There was a Ted Talk recently by Amanda Palmer, a musician who has made her way by not being afraid to ask for help. By depending on her fans for a place to crash and eat while on tour, she developed a very loyal following. She gives her tunes away for free, asking only for a little help along the way to offset the costs of production. Her talk tells of the intimate connection that is developed between people when one is not afraid to ask, and the other is not afraid to answer.
Her message got me to thinking about our industry. So many times in my career I have been helped both directly and indirectly by fellow superintendents. Whether it was through a mentor, a fellow super from a nearby course, or from one a half a world away, asking and receiving guidance has allowed me to grow both personally and professionally. There have been times when it was tough, but learning that it was okay to ask for help has made a huge difference for me both as a green keeper and as a person.
For many of us asking for help is viewed as a sign of weakness. If we can't do it ourselves, we will just keep bashing away until we get it close enough. It's either our way or our way. Now you can call it what you will; pride, stubbornness, ego... it doesn't really matter, all it does is hold us back. If we are not open to new ways of approaching the problems we face every day, we are doomed to repeat the same mistakes for eternity. The accumulation of these mistakes usually ends up in job loss, confusion, and bitterness.
The times we get stuck are the times in our lives that are ripe for growth. Admitting that we don't know how to tackle a problem is not a sign of weakness... it's a sign of wisdom. We are surrounded by a world of people who are willing to help at the drop of a hat. Just think about it in reverse... if someone came to you needing help, would you hesitate to lend them a hand? Would you think them weak and incompetent because they needed advice? One would hope not.
Allowing yourself the space to "not know" can be a powerful tool in your life.

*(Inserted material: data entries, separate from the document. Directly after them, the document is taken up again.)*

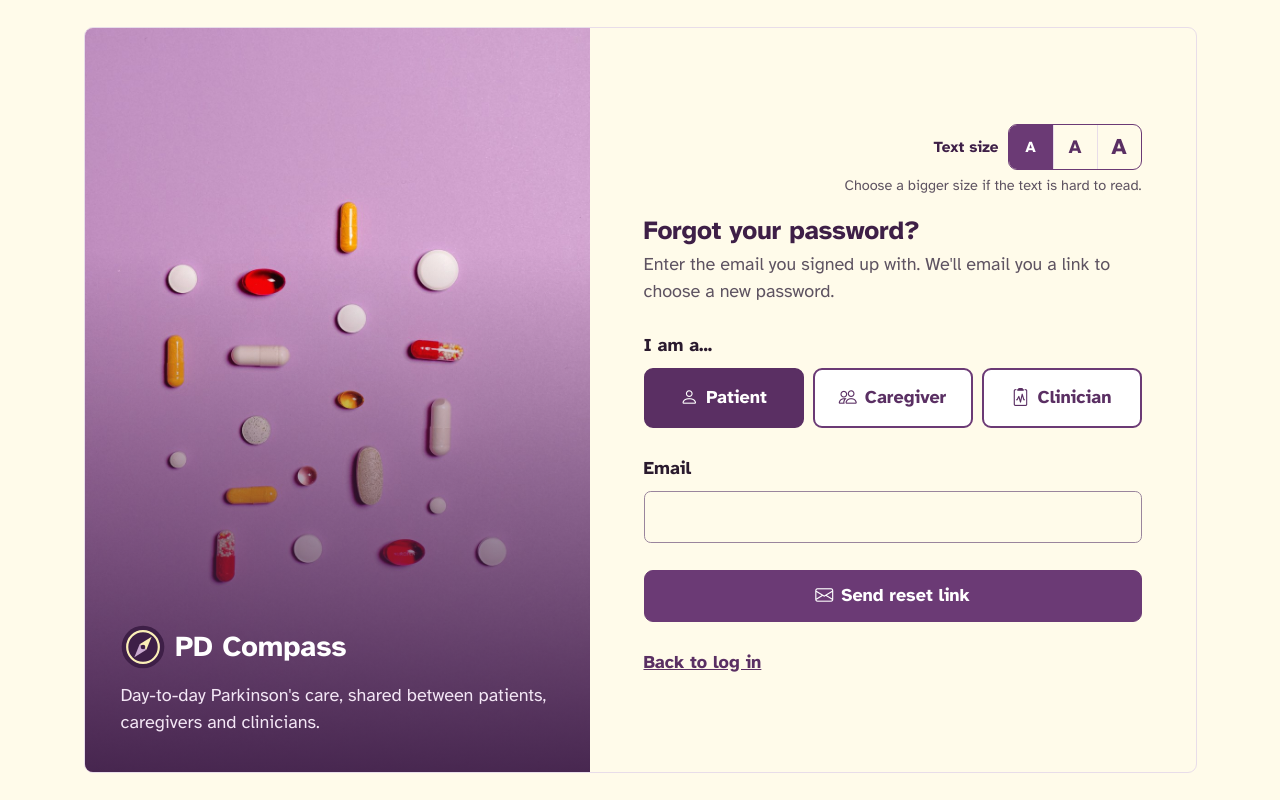
After one commit to JoyMuthoniNjeru/ParkinsonsDiseaseDecisionSupportSystem, a Flask app: page /auth/forgot in a window 1280 px wide. The commit adds this page. Run offline with Flask 3, Linux system fonts and the light colour scheme; some libraries are stand-ins or nearby versions.

Commit message:
added password reset feature

```diff
--- a/app/auth/routes.py
+++ b/app/auth/routes.py
@@ -2,6 +2,10 @@ from flask import render_template, request, redirect, url_for, flash
 from flask_login import login_user, logout_user, login_required, current_user
 from app.auth import bp
 from app.models import Patient, Caregiver, HealthcareProfessional, Admin
+from app.extensions import db
+from app.validators import password_error
+from app.mail import send_email_in_background
+from app import password_reset
 
 # The public log in is for the people who use the app. The Admin is a back-office user with
 # their own log in page (/admin/login, not linked anywhere), so "admin" is not accepted here.
@@ -44,6 +48,71 @@ def login():
     return render_template("auth/login.html")
 
 
+# ---------------------------------------------------------------------------
+# Forgot password -> reset link by email (18 Nov). Logic in app/password_reset.py.
+# ---------------------------------------------------------------------------
+
+@bp.route("/forgot", methods=["GET", "POST"])
+def forgot_password():
+    if request.method == "POST":
+        role = request.form.get("role")
+        if role not in password_reset.ROLE_MODELS:
+            flash("Please choose Patient, Caregiver or Clinician.", "error")
+            return render_template("auth/forgot.html", values=request.form)
+        user = password_reset.find_user(role, request.form.get("email"))
+        if user is not None and password_reset.can_reset(user):
+            subject, body = password_reset.reset_email(role, user)
+            send_email_in_background(user.email, subject, body)
+        # The SAME answer whether or not the account exists, so this page can't be used to
+        # find out who has an account (privacy). Sending happens in the background, so it's
+        # also just as fast either way.
+        flash(f"If there is a {password_reset.ROLE_LABELS[role]} account with that email, we've sent "
+              f"it a link to choose a new password. It works for {password_reset.RESET_LINK_MINUTES} "
+              "minutes. Check your spam folder if you can't see it.", "success")
+        return redirect(url_for("auth.login"))
+    return render_template("auth/forgot.html", values={})
+
+
+@bp.route("/reset/<token>", methods=["GET", "POST"])
+def reset_password(token):
+    role, user = password_reset.user_from_token(token)
+    if user is None:
+        flash("This reset link has expired or has already been used. Please ask for a new one.", "warning")
+        return redirect(url_for("auth.forgot_password"))
+    if request.method == "POST":
+        error = password_error(request.form.get("password", ""), request.form.get("confirm_password", ""))
+        if error:
+            flash(error, "error")
+            return render_template("auth/reset_password.html", token=token, user=user)
+        user.set_password(request.form["password"])   # also makes this link (and older ones) stop working
+        db.session.commit()
+        flash("Your password has been changed. You can log in with it now.", "success")
+        return redirect(url_for("auth.login"))
+    return render_template("auth/reset_password.html", token=token, user=user)
+
+
+@bp.route("/password", methods=["GET", "POST"])
+@login_required
+def change_password():
+    """Change password while logged in (every role, incl. Admin). Needs the current password, so
+    someone using a computer left logged in can't lock the owner out."""
+    user = current_user._get_current_object()
+    home = url_for(f"{user.get_id().split(':')[0]}.dashboard")
+    if request.method == "POST":
+        if not user.check_password(request.form.get("current_password", "")):
+            flash("Your current password isn't right. Please try again.", "error")
+        else:
+            error = password_error(request.form.get("password", ""), request.form.get("confirm_password", ""))
+            if error:
+                flash(error, "error")
+            else:
+                user.set_password(request.form["password"])   # any unused reset links stop working too
+                db.session.commit()
+                flash("Your password has been changed.", "success")
+                return redirect(home)
+    return render_template("auth/change_password.html", home=home)
+
+
 @bp.route("/logout")
 @login_required
 def logout():
--- /dev/null
+++ b/app/mail.py
@@ -0,0 +1,82 @@
+"""
+Sending email (password reset links, 18 Nov). Uses Python's built-in smtplib: no extra package.
+
+Settings come from .env (see config.py): MAIL_SERVER, MAIL_PORT, MAIL_USERNAME, MAIL_PASSWORD,
+MAIL_SENDER. With Gmail, MAIL_PASSWORD is an *App password* (Google Account -> Security ->
+2-Step Verification -> App passwords), not the normal Gmail password.
+
+Console mode: if MAIL_SERVER isn't set, nothing is sent; the email is printed in the terminal
+instead. Tests always use console mode (and can read what was "sent" in `outbox`), and the app
+still works offline (e.g. no internet at the demo): the reset link is in the terminal.
+"""
+import smtplib
+import ssl
+import threading
+from email.message import EmailMessage
+
+from flask import current_app
+
+# Emails "sent" while TESTING, so tests can check them (never filled on a real server)
+outbox = []
+
+
+def _settings(app):
+    c = app.config
+    return {
+        "server": c.get("MAIL_SERVER"),
+        "port": c.get("MAIL_PORT", 587),
+        "username": c.get("MAIL_USERNAME"),
+        # Google shows app passwords in groups of 4 ("abcd efgh ..."); the spaces aren't part of it
+        "password": (c.get("MAIL_PASSWORD") or "").replace(" ", ""),
+        "sender": c.get("MAIL_SENDER") or c.get("MAIL_USERNAME"),
+        "testing": c.get("TESTING", False),
+    }
+
+
+def _build(sender, to, subject, body):
+    msg = EmailMessage()
+    msg["From"] = f"PD Compass <{sender}>" if sender else "PD Compass"
+    msg["To"] = to
+    msg["Subject"] = subject
+    msg.set_content(body)
+    return msg
+
+
+def _deliver(s, to, subject, body):
+    """Send one email with these settings. Raises on failure (wrong password, no internet...)."""
+    if not s["server"]:
+        print(f"\n * Email (console mode, not sent)\n   To: {to}\n   Subject: {subject}\n\n{body}\n",
+              flush=True)
+        if s["testing"]:
+            outbox.append({"to": to, "subject": subject, "body": body})
+        return
+    msg = _build(s["sender"], to, subject, body)
+    with smtplib.SMTP(s["server"], s["port"], timeout=15) as smtp:
+        smtp.starttls(context=ssl.create_default_context())   # encrypt before logging in
+        if s["username"]:
+            smtp.login(s["username"], s["password"])
+        smtp.send_message(msg)
+
+
+def send_email(to, subject, body):
+    """Send now and wait (used by the test-email command). Raises if it fails."""
+    _deliver(_settings(current_app), to, subject, body)
+
+
+def send_email_in_background(to, subject, body):
+    """Send without making the page wait (~1 s for Gmail). This also means the "Forgot password"
+    page answers just as fast whether or not the account exists. A failure is logged, never shown
+    to the visitor (they always get the same message). Tests send straight away (console mode)."""
+    app = current_app._get_current_object()
+    s = _settings(app)
+    if s["testing"]:
+        _deliver(s, to, subject, body)
+        return
+
+    def run():
+        try:
+            _deliver(s, to, subject, body)
+        except Exception:
+            app.logger.exception("Could not send email to %s", to)
+
+    threading.Thread(target=run, daemon=True).start()
--- a/app/static/css/style.css
+++ b/app/static/css/style.css
@@ -57,8 +57,12 @@ h2, .h2 { font-size: 1.45rem; font-weight: 700; }
 .role-pill { background: var(--pd-butter); color: var(--pd-plum-dark); font-size: 0.65rem; font-weight: 700;
              text-transform: uppercase; letter-spacing: 0.08em; padding: 0.25rem 0.6rem; border-radius: 999px; }
 .pd-navbar .nav-link { color: #F3E6F5; font-weight: 700; border-radius: 999px; min-height: 48px;
-                       padding: 0.5rem 1rem !important; display: flex; align-items: center; gap: 0.45rem;
+                       padding: 0.5rem 0.85rem !important; display: flex; align-items: center; gap: 0.45rem;
                        white-space: nowrap; }
+/* Change password: just a key icon on the full-width bar (the patient bar is full at 1400px) */
+@media (min-width: 1400px) {
+  .pd-navbar .nav-link.nav-icon-link { padding: 0.5rem 0.75rem !important; min-width: 48px; justify-content: center; }
+}
 .pd-navbar .nav-link:hover, .pd-navbar .nav-link:focus { color: #fff; background: rgba(255, 255, 255, 0.12); }
 .pd-navbar .nav-link.active { background: var(--pd-butter); color: var(--pd-plum-dark); }
 .pd-navbar .nav-user { color: #E9D8EC; white-space: nowrap; }
--- /dev/null
+++ b/app/templates/auth/forgot.html
@@ -0,0 +1,31 @@
+{% extends "auth/split.html" %}
+{% block title %}Forgot password · PD Compass{% endblock %}
+{% block panel %}
+{% set roles = [
+  ("patient", "Patient", "person"),
+  ("caregiver", "Caregiver", "people"),
+  ("hcp", "Clinician", "clipboard2-pulse"),
+] %}
+<h1 class="h2 mb-1">Forgot your password?</h1>
+<p class="text-muted mb-4">Enter the email you signed up with. We'll email you a link to choose a new password.</p>
+<form method="post">
+  <input type="hidden" name="csrf_token" value="{{ csrf_token() }}">
+  <fieldset class="mb-4">
+    <legend class="form-label">I am a...</legend>
+    <div class="role-grid">
+      {% for value, label, icon in roles %}
+      <input type="radio" class="btn-check" name="role" id="role-{{ value }}" value="{{ value }}"
+             {% if values.get('role', 'patient') == value %}checked{% endif %}>
+      <label class="btn btn-role" for="role-{{ value }}"><i class="bi bi-{{ icon }}" aria-hidden="true"></i> {{ label }}</label>
+      {% endfor %}
+    </div>
+  </fieldset>
+  <div class="mb-4">
+    <label for="email" class="form-label">Email</label>
+    <input id="email" type="email" name="email" class="form-control" autocomplete="email"
+           value="{{ values.get('email', '') }}" required>
+  </div>
+  <button type="submit" class="btn btn-primary w-100"><i class="bi bi-envelope" aria-hidden="true"></i> Send reset link</button>
+</form>
+<p class="mt-4 mb-0"><a href="{{ url_for('auth.login') }}">Back to log in</a></p>
+{% endblock %}
--- a/app/templates/auth/login.html
+++ b/app/templates/auth/login.html
@@ -26,6 +26,7 @@
   <div class="mb-4">
     <label for="password" class="form-label">Password</label>
     <input id="password" type="password" name="password" class="form-control" autocomplete="current-password" required>
+    <div class="mt-2"><a href="{{ url_for('auth.forgot_password') }}">Forgot password?</a></div>
   </div>
   <button type="submit" class="btn btn-primary w-100"><i class="bi bi-box-arrow-in-right" aria-hidden="true"></i> Log in</button>
 </form>
```
Also changed, not shown: app/__init__.py (+18 -0 lines), app/password_reset.py (added, +80 -0 lines), app/templates/auth/change_password.html (added, +40 -0 lines), app/templates/auth/reset_password.html (added, +19 -0 lines), app/templates/partials/navbar.html (+8 -1 lines), config.py (+8 -0 lines), tests/conftest.py (+1 -0 lines), tests/test_password_reset.py (added, +236 -0 lines).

It not only teaches us humility, but it can empower us to press forward and learn a new skill. It also indirectly helps the person who helps us out, because who doesn't feel good when you help someone?
So the next time you get stumped, ask for help. Go on line (TurfNet would be a good start), phone a colleague, or ask your crew (they know more than you think). The solution to your problem may just be a simple question away... you just have to be willing to ask.